The thing is, Vista is the OS for computers being built now and in the future. Microsoft is clearly only as big as they are now in part because of their dominance in the OEM channels; it is there they lay the groundwork for further Microsoft software to be sold.
It's a mutual relationship too of course - the OEM's want a platform that is going to run their odd boxes of magical hardware combinations with the least hassle and that will let their customers run the most software written by any Joe in his garage. Windows does that, and very well too. Proof in point is the game I'm playing right now - C a game over 10 years old, running just fine unmodified on Windows XP SP2. Could you run StarOffice from 10 years ago on Ubuntu Linux without manual modifying a single file? I think not.
But anyway, why Vista in particular? Why not XP if it works? Vista is, if nothing else, a multimedia upgrade from XP by a significant amount. It makes the bargain OEM machines look like they're not so crappy after all (Microsoft has invested billions into just how Vista looks and feels, and it shows). Not only that but you can (in theory) walk into a shop, but some 20euro game/utility for yourself and it'll probably work on Vista (probably less likely right now, but a situation that will improve). Vista/Windows is also just happens to be supported by a huge multi-billion dollar company too - OEMs have someone to sound off at when/if things go wrong.
And that is all OEM's care about - that their machines look impressive, their customers can put their own crapware on it, and that there's someone to whine about when it goes wrong.
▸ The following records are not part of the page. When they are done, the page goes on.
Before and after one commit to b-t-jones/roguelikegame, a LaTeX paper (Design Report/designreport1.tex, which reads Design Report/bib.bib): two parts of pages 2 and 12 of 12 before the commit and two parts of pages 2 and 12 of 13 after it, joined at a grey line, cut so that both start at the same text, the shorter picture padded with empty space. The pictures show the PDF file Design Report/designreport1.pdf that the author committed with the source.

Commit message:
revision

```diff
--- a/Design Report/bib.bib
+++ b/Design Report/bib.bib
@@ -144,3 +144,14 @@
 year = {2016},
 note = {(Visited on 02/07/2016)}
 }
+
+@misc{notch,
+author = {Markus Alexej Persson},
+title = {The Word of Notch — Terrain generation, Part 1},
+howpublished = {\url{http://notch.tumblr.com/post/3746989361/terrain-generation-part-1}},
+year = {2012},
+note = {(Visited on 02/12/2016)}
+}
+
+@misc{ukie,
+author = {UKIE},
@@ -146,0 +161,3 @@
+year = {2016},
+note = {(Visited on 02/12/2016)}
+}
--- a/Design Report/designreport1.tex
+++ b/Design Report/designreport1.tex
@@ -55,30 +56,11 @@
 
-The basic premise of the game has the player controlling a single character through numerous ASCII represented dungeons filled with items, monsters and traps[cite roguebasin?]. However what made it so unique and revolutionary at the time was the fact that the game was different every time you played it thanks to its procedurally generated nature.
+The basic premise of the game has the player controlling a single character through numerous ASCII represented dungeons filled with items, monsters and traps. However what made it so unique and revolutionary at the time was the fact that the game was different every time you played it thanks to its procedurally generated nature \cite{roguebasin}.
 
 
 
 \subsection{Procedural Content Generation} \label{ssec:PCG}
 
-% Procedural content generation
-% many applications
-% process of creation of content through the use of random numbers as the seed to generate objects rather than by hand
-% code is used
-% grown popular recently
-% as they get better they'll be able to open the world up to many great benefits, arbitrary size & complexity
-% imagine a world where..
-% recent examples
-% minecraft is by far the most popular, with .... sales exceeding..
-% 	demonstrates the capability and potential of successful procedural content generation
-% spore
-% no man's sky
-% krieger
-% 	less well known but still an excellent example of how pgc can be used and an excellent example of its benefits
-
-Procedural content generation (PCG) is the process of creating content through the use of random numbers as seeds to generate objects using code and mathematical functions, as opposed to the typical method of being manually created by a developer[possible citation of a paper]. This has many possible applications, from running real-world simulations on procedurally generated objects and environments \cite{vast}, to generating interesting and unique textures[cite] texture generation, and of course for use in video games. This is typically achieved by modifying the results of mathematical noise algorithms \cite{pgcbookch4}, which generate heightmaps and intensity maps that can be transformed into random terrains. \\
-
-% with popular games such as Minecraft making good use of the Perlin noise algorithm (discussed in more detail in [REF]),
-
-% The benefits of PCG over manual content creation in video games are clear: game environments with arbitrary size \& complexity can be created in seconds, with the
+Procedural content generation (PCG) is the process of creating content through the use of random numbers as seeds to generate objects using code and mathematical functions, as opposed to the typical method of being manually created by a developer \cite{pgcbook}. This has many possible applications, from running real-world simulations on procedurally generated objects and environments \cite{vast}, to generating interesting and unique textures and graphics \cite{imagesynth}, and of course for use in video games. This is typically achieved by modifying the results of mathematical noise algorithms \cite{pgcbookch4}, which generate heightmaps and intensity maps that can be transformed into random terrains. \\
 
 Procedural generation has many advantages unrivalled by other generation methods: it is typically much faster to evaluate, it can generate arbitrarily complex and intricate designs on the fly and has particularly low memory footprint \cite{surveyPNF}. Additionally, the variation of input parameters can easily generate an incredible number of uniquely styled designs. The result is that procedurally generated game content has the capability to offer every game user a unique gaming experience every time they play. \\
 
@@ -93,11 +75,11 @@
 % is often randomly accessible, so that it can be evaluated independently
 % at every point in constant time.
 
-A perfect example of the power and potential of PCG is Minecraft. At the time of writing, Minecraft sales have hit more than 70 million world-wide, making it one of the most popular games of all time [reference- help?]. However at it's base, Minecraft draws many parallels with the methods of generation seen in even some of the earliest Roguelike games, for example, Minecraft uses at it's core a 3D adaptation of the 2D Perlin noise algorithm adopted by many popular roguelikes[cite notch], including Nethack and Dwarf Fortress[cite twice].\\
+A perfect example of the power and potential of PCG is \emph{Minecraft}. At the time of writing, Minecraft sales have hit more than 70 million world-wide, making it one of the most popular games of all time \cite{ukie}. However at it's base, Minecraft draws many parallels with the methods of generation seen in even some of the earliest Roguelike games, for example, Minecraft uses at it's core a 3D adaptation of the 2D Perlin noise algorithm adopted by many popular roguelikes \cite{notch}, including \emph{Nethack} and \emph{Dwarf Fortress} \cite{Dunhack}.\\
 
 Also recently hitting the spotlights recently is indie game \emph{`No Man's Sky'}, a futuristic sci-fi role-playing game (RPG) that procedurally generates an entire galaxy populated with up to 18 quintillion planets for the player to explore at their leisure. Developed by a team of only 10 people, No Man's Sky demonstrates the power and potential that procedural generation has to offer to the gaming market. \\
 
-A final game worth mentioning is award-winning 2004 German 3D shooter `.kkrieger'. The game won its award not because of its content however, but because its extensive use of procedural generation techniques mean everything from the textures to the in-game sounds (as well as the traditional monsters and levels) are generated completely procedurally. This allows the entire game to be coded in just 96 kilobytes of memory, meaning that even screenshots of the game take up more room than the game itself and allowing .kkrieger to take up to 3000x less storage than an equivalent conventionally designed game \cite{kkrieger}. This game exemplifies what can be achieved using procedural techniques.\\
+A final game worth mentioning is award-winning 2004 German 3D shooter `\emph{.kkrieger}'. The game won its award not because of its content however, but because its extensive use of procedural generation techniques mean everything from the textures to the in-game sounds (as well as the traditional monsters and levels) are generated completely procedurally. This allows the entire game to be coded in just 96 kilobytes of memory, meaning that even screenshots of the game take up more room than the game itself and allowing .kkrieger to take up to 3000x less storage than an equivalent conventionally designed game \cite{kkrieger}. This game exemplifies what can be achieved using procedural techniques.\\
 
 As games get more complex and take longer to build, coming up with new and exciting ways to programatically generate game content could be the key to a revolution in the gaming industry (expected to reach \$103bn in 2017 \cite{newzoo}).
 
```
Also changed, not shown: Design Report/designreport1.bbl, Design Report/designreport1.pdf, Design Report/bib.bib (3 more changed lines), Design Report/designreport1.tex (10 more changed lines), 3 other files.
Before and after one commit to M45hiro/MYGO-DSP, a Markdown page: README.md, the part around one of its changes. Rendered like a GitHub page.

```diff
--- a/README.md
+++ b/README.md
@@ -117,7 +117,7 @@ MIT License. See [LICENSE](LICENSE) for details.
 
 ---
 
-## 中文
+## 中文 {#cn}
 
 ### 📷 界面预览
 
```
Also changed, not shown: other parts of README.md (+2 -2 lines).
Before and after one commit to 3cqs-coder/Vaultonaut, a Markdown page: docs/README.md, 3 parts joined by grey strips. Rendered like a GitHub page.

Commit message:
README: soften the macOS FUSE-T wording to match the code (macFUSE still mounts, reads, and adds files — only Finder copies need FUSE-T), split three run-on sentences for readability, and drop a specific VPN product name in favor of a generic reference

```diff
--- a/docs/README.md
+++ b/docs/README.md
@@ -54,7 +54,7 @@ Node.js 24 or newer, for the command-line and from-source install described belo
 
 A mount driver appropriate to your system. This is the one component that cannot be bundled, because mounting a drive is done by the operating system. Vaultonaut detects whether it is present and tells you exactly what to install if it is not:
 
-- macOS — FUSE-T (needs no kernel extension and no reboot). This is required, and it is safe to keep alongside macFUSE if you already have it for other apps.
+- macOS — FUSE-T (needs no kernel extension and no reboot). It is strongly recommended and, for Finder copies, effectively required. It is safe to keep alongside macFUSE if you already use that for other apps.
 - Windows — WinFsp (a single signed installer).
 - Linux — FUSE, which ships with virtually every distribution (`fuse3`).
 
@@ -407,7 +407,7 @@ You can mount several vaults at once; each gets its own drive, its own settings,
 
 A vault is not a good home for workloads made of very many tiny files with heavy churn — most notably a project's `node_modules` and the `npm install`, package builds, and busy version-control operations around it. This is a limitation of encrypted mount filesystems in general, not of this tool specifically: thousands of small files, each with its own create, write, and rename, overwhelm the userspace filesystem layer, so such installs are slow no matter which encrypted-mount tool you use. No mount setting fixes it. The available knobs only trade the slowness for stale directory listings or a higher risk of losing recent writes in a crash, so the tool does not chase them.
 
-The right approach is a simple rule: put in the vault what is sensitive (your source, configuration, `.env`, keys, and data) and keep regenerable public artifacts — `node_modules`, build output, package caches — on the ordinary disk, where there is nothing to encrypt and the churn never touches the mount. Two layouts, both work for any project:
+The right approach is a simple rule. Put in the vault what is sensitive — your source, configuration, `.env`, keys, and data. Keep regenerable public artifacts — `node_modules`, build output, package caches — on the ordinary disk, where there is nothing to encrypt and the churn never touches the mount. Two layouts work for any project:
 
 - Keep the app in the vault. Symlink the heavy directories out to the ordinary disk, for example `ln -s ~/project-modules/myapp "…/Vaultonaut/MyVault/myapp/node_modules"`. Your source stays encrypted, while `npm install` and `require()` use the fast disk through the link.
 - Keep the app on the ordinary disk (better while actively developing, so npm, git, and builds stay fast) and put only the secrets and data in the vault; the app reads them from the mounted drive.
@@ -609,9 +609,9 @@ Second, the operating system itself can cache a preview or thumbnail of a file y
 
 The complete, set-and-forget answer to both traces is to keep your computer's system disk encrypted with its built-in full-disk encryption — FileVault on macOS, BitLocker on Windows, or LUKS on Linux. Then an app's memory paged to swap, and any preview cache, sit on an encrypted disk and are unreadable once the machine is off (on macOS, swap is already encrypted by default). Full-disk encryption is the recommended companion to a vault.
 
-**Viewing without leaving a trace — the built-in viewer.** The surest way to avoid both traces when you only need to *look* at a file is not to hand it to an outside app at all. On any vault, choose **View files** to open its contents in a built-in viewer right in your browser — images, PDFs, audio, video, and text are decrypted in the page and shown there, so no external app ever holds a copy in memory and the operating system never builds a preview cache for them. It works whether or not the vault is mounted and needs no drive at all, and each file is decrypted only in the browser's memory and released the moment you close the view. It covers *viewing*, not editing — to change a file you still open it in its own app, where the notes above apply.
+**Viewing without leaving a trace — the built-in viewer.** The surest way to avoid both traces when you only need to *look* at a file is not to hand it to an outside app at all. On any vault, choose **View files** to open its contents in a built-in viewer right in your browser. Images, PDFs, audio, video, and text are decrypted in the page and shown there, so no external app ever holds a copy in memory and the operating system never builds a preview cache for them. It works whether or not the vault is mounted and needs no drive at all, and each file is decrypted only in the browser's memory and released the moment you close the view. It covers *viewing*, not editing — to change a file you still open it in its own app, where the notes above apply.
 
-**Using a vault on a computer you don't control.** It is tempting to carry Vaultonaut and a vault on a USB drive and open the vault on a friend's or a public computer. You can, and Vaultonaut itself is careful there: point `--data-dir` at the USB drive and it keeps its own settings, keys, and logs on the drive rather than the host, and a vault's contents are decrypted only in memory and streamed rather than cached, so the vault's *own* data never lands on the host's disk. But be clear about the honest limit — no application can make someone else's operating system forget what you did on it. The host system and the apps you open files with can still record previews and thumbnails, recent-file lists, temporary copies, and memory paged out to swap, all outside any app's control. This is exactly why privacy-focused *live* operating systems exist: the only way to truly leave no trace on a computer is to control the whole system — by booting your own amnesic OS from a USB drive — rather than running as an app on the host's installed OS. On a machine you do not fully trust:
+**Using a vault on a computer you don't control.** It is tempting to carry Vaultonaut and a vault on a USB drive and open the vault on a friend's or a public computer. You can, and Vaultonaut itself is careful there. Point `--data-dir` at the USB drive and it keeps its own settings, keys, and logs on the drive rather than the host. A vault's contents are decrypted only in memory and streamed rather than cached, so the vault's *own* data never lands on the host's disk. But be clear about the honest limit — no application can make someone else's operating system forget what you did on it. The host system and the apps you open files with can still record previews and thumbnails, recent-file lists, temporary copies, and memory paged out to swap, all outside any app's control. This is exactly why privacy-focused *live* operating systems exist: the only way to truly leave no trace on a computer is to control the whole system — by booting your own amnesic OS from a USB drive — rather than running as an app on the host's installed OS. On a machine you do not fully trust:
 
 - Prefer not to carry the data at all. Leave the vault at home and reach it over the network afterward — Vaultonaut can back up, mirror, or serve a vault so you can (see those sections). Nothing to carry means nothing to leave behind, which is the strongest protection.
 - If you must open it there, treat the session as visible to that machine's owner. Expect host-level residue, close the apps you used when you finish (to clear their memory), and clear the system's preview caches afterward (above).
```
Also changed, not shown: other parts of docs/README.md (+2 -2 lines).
The OEM's are driving here, not Microsoft - no one buys an OS no matter how cool the backgrounds! It's the OEMs that Vista was made for in my opinion - no one cares about the new kernel enhancements in real life, they are simply evolutionary steps that possibly should've been there in the first place. Not that they go unappreciated of course, but that's another matter.
So why make kernel changes if no-one will notice in the first place? Well, some reasons include avoiding negative press - the limp security aspect of Windows previous for instance caused a right storm in the press over various holes in the OS. Second, every system has to grow in all directions. Look at Linux for instance...with almost every new build of the kernel comes newer and more efficient ways of crunching data & managing resource - the difference is changes in Linux are more of a trickle. Windows needs to keep up, but gets major overhauls rather than trickle increments which is one reason for compatibility issues as mentioned earlier.
Also, DRM. Vista supports more DRM encoded material than previous versions (which too support most DRM media). It does not convert your normal media (mp3s, jpg images, avi videos) into DRM encoded versions. It just doesn't. However, if you come by some DRM media, Vista will be able to play/view it assuming you have the rights to. It's no big deal.
The Vista upgrade in many ways reminds me of the Windows 98 > XP upgrade. That too was a huge step too, except that Windows 2000 had been out previously for business mainly that took most of the compatibility stings out of the process. Still, there was plenty of wailing & gnashing of teeth when users took this jump. It worked out fine in the end, and certainly for the better. The same will be true of Vista.
So, to conclude: Vista is an upgrade from XP visually & technically. In my opinion, it does not warrant purchasing if you have another OS running fine, but more importantly it is there to make the OEMs look good; which are the people that will really sell Vista anyway. The issues being experienced by the new changes are temporary; it will not always be this way - things will only get better with the advent of properly written software, mature drivers, and possibly a service-pack.
I can't wait for Vienna to come around so I can hear all about people protesting by saying "Sod Vienna, I'm sticking with trusty Vista!"